There’s a reason Monopoly has remained a mainstay board game since the 1930s — it’s fun, challenging, and includes some valuable and fundamental lessons about economics and business.
West Elementary School teacher Sharyn Hollingsworth brought those teaching points to her sixth grade class this year with Monopoly Mondays, where students jockey for Park Place and Boardwalk to learn a little more about how real estate and business works in the real world.
“We have just completed a study of big business during the growth of Industry in the U.S. in the late 1800s and early 1900s. We discussed the factors of production and the accomplishments of ambitious business men such as John D. Rockefeller and Andrew Carnegie,” Hollingsworth explained. “Students learned that Rockefeller used horizontal integration to build his empire in the oil industry while Carnegie used vertical integration to dominate the steel industry. Both men created a monopoly in their respective industries.”
Hollingsworth was able to utilize some grant funds from the Operation Round-Up program to purchase five Monopoly games for use in her class, which served as a culminating activity for the course of study.
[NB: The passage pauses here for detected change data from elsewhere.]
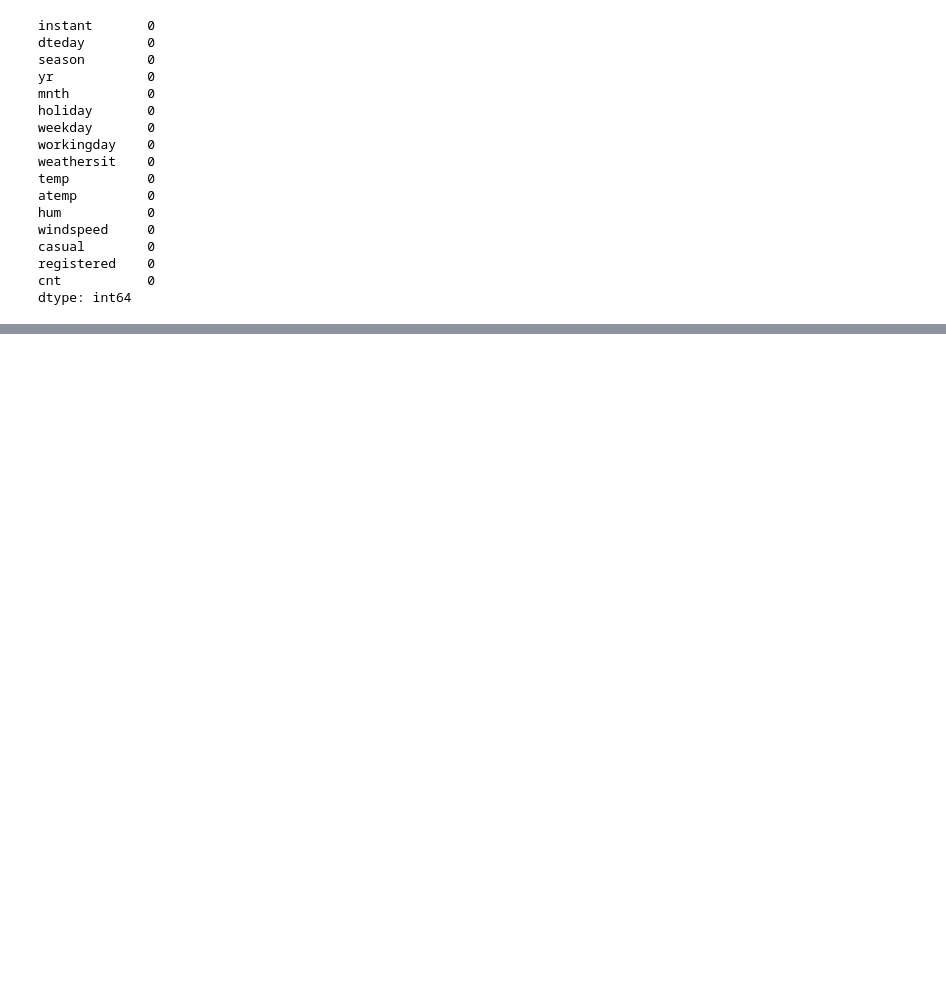
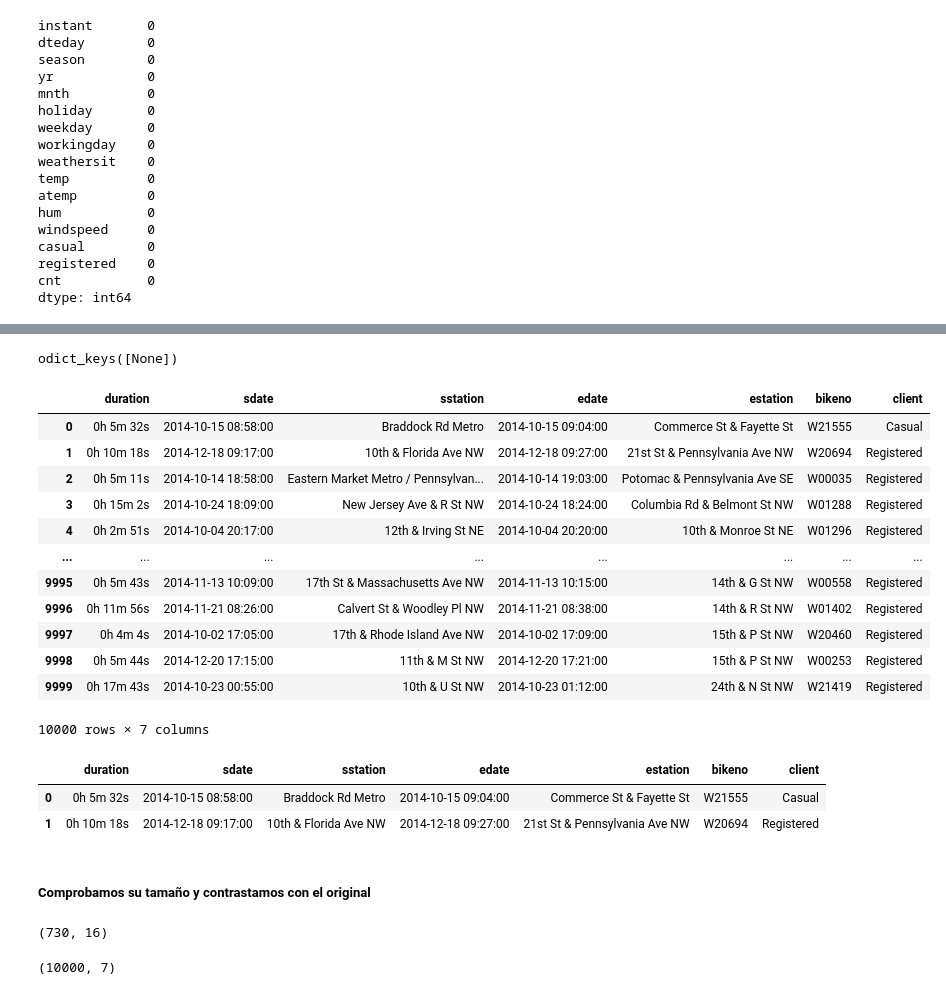
Before and after one commit to chloeiris/DA-Project3-Bike-Rental-ML-Predictive-Models, a Jupyter notebook: EDA_Bike_Sharing.ipynb, the cells around one changed output, grey strips where cells are left out. Cells and saved outputs as stored; diff of their text form; code cells hidden in the pictures; blank space fills up the shorter version.

```diff
--- a/EDA_Bike_Sharing.ipynb
+++ b/EDA_Bike_Sharing.ipynb
@@ -108,0 +114,4 @@ df_uniques
+# %%
+# Gracias a Stack overflow tenemos nuestro dataframe nuevo, paso a paso:
+result = pyreadr.read_r('Datos/Trips-History-Data-2014-Q4-Small.rds')
+result
@@ -108,0 +136,21 @@ df_uniques
+# %%
+# Es un diccionario, objeto tipo "ordered dict", en la web hacen esto:
+result.keys()
+# %% [output]
+odict_keys([None])
+# %%
+result[None]
+# %% [output]
+|  | duration | sdate | sstation | edate | estation | bikeno | client |
+| 0 | 0h 5m 32s | 2014-10-15 08:58:00 | Braddock Rd Metro | 2014-10-15 09:04:00 | Commerce St & Fayette St | W21555 | Casual |
+| 1 | 0h 10m 18s | 2014-12-18 09:17:00 | 10th & Florida Ave NW | 2014-12-18 09:27:00 | 21st St & Pennsylvania Ave NW | W20694 | Registered |
+| 2 | 0h 5m 11s | 2014-10-14 18:58:00 | Eastern Market Metro / Pennsylvan... | 2014-10-14 19:03:00 | Potomac & Pennsylvania Ave SE | W00035 | Registered |
+| 3 | 0h 15m 2s | 2014-10-24 18:09:00 | New Jersey Ave & R St NW | 2014-10-24 18:24:00 | Columbia Rd & Belmont St NW | W01288 | Registered |
+| 4 | 0h 2m 51s | 2014-10-04 20:17:00 | 12th & Irving St NE | 2014-10-04 20:20:00 | 10th & Monroe St NE | W01296 | Registered |
+| ... | ... | ... | ... | ... | ... | ... | ... |
+| 9995 | 0h 5m 43s | 2014-11-13 10:09:00 | 17th St & Massachusetts Ave NW | 2014-11-13 10:15:00 | 14th & G St NW | W00558 | Registered |
+| 9996 | 0h 11m 56s | 2014-11-21 08:26:00 | Calvert St & Woodley Pl NW | 2014-11-21 08:38:00 | 14th & R St NW | W01402 | Registered |
+| 9997 | 0h 4m 4s | 2014-10-02 17:05:00 | 17th & Rhode Island Ave NW | 2014-10-02 17:09:00 | 15th & P St NW | W20460 | Registered |
+| 9998 | 0h 5m 44s | 2014-12-20 17:15:00 | 11th & M St NW | 2014-12-20 17:21:00 | 15th & P St NW | W00253 | Registered |
+| 9999 | 0h 17m 43s | 2014-10-23 00:55:00 | 10th & U St NW | 2014-10-23 01:12:00 | 24th & N St NW | W21419 | Registered |
+10000 rows × 7 columns
@@ -108,0 +159,16 @@ df_uniques
+# %%
+df2.head(2)
+# %% [output]
+|  | duration | sdate | sstation | edate | estation | bikeno | client |
+| 0 | 0h 5m 32s | 2014-10-15 08:58:00 | Braddock Rd Metro | 2014-10-15 09:04:00 | Commerce St & Fayette St | W21555 | Casual |
+| 1 | 0h 10m 18s | 2014-12-18 09:17:00 | 10th & Florida Ave NW | 2014-12-18 09:27:00 | 21st St & Pennsylvania Ave NW | W20694 | Registered |
+# %% [markdown]
+##### Comprobamos su tamaño y contrastamos con el original
+# %%
+df.shape
+# %% [output]
+(730, 16)
+# %%
+df2.shape
+# %% [output]
+(10000, 7)
```
Also changed, not shown: parts of 12 cells of this notebook, 2 other files.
“The conversations after playing the game were priceless! My money-hungry sixth graders quickly learned the best way to make the most money and ultimately win the game is to own key properties like the railroads, the public utilities, and, of course, Boardwalk,” Hollingsworth explained. “As we reflected on our Monopoly Monday experience, I heard the same comments in every class: ‘The more railroads I own, the more rent they have to pay me!’ and ‘I think my investments will pay off!’ and ‘The more expensive properties bring in the most rent.’”
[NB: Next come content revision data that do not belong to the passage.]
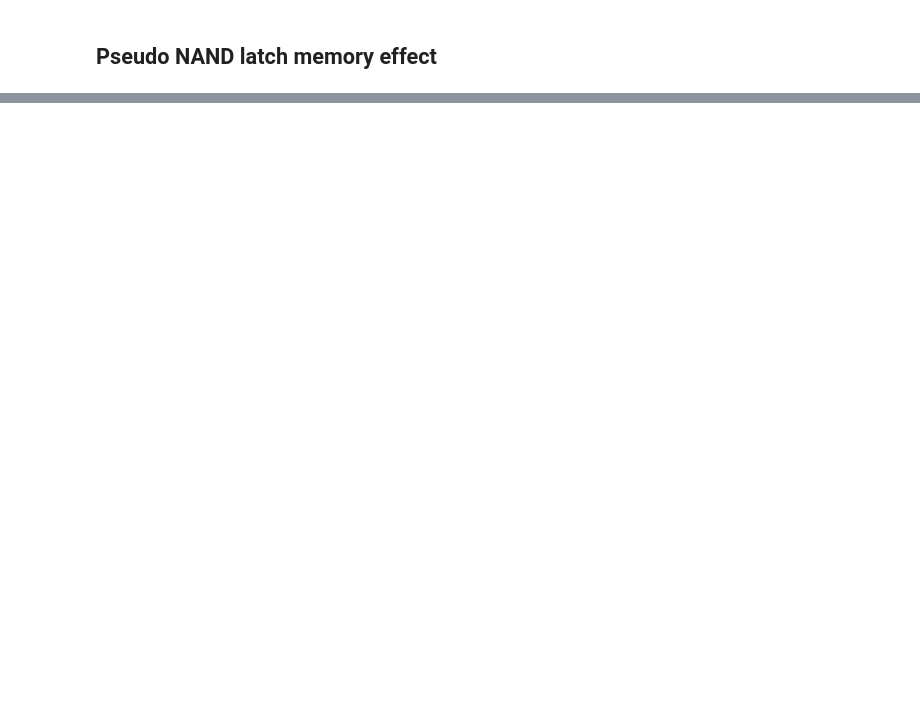
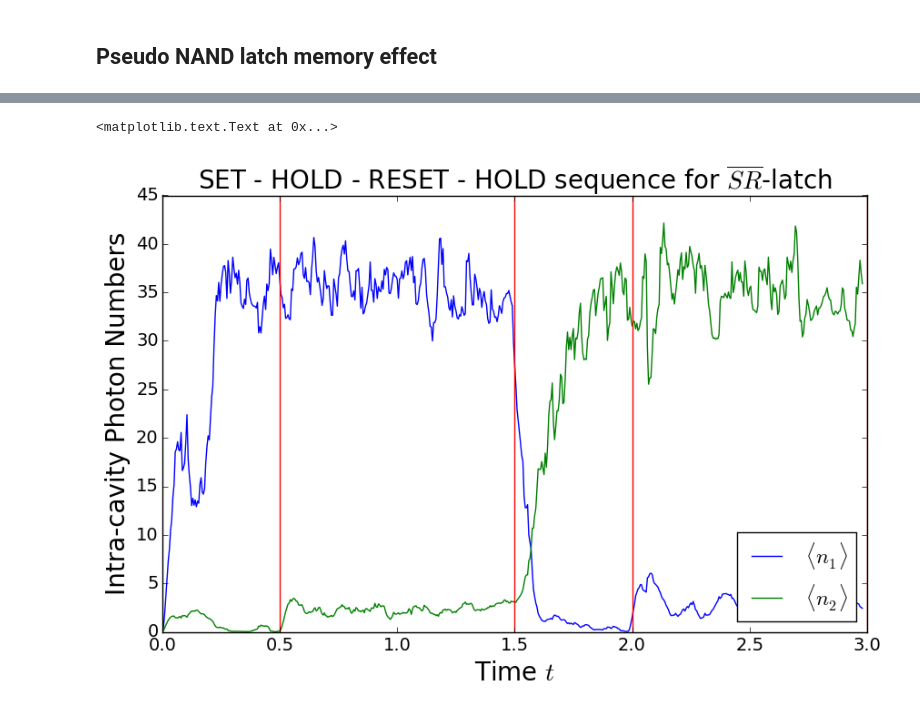
Before and after one commit to mabuchilab/QNET, a Jupyter notebook: examples/notebooks/PseudoNANDAnalysis.ipynb, the cells around one changed output, grey strips where cells are left out. Cells and saved outputs as stored; diff of their text form; code cells hidden in the pictures; blank space fills up the shorter version.

```diff
--- a/examples/notebooks/PseudoNANDAnalysis.ipynb
+++ b/examples/notebooks/PseudoNANDAnalysis.ipynb
@@ -236,12 +295,15 @@ times, data = model_sequence_single_trajectory(model_sequence, durations, initia
 datan1 = qutip.expect(observables_qt[0], data)
 datan2 = qutip.expect(observables_qt[1], data)
 # %%
-figsize(10,6)
+figure(figsize=(10,6))
 plot(times, datan1)
 plot(times, datan2)
 for t in cumsum(durations):
     axvline(t, color = "r")
 xlabel("Time $t$", size = 20)
 ylabel("Intra-cavity Photon Numbers", size = 20)
 legend((r"$\langle n_1 \rangle $", r"$\langle n_2 \rangle $"), loc = 'lower right')
 title("SET - HOLD - RESET - HOLD sequence for $\overline{SR}$-latch", size = 20)
+# %% [output]
+<matplotlib.text.Text at 0x...>
+[figure, added]
```
Also changed, not shown: parts of 21 cells of this notebook, 2 other files.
Hollingsworth said the exercise allowed her students to acquire a better understanding of a monopoly in big business during the Industrial Age in the United States, and they learned beneficial financial life lessons — all while practicing social skills in a friendly competitive situation with their classmates.